[Collected data]
<<<<
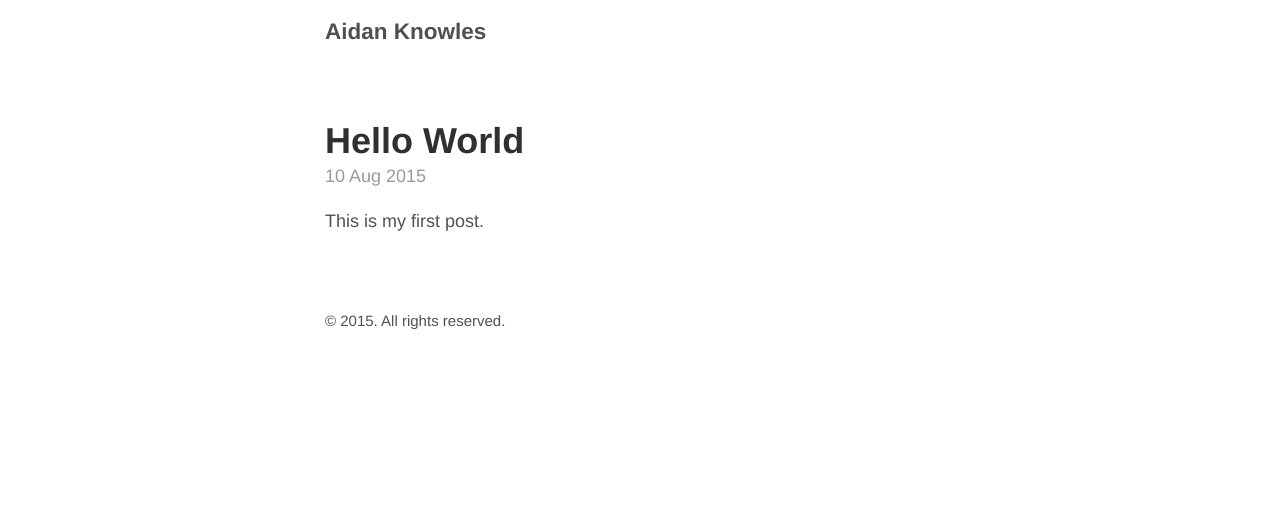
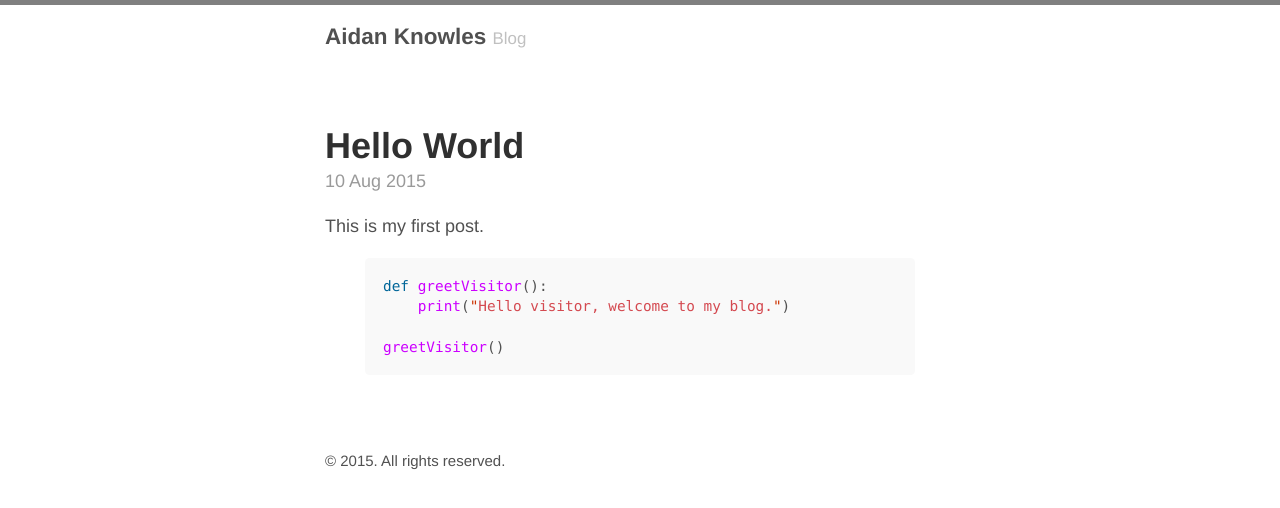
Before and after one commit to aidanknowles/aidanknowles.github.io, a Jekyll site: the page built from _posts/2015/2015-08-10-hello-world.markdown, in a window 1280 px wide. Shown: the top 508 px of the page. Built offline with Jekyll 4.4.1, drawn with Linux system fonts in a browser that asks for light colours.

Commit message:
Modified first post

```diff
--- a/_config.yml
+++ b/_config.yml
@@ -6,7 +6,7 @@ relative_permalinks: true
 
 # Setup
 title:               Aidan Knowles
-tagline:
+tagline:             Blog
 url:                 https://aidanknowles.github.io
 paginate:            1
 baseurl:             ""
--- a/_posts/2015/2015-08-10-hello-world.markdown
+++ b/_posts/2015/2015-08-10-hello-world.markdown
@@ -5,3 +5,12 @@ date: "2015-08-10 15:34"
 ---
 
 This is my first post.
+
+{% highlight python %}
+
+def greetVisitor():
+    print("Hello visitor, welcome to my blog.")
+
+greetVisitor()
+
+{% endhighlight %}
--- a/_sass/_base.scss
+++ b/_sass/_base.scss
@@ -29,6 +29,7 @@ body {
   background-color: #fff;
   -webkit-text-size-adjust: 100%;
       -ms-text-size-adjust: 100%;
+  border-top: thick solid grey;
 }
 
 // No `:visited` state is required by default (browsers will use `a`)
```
>>>>
Work instruction:
Only one thing belongs in the answer: the number of lines of the data that contain the string "adjust".

Result for this exercise:
2